(Change detection data)
.....

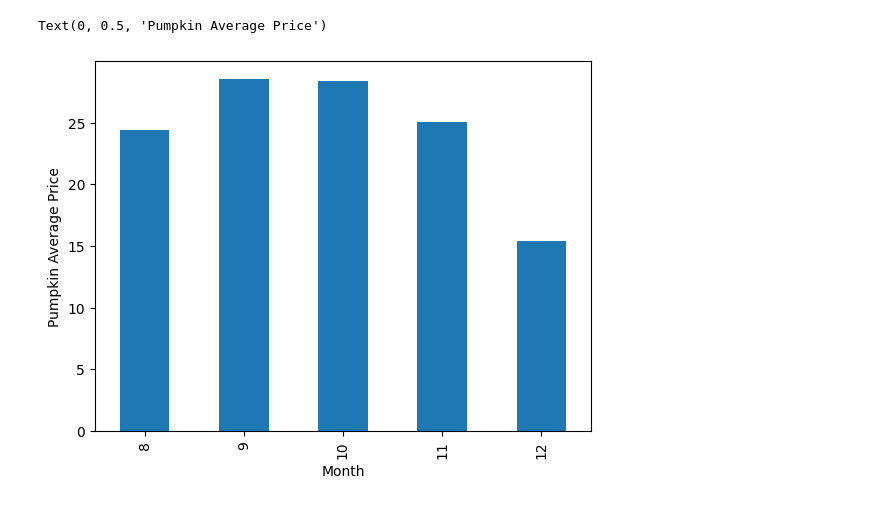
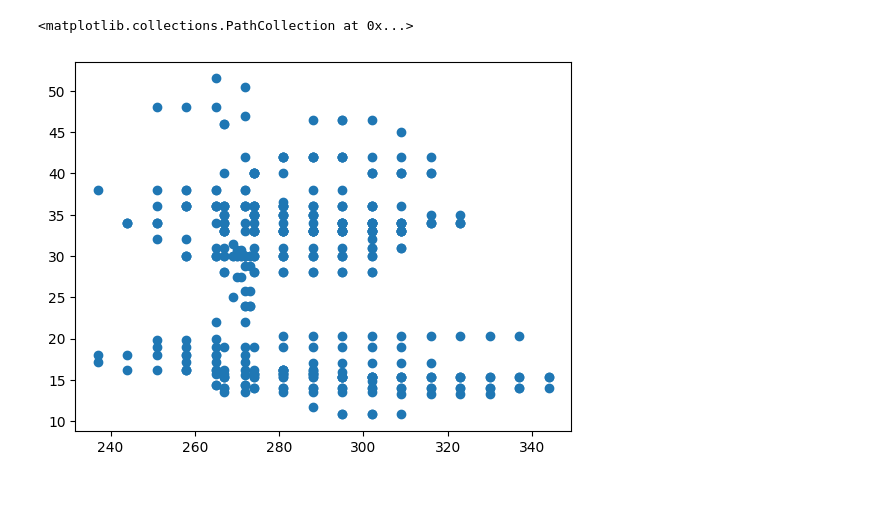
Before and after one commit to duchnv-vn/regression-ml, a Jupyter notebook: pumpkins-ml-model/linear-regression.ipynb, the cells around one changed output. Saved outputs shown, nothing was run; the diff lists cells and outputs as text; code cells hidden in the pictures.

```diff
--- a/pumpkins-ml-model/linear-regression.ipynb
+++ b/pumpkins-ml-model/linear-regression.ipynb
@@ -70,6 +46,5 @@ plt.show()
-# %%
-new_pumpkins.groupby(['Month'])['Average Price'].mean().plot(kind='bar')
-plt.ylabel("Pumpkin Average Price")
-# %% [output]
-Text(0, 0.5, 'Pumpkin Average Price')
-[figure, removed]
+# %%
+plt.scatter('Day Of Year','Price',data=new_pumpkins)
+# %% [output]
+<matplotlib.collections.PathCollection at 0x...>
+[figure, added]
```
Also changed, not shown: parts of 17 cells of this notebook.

.....

◆ THE PROBLEM ◆
Spot the lines above that mention "regression" and copy them.

◆ ANSWER TO THE PROBLEM ◆
Before and after one commit to duchnv-vn/regression-ml, a Jupyter notebook: pumpkins-ml-model/linear-regression.ipynb, the cells around one changed output. Saved outputs shown, nothing was run; the diff lists cells and outputs as text; code cells hidden in the pictures.
--- a/pumpkins-ml-model/linear-regression.ipynb
+++ b/pumpkins-ml-model/linear-regression.ipynb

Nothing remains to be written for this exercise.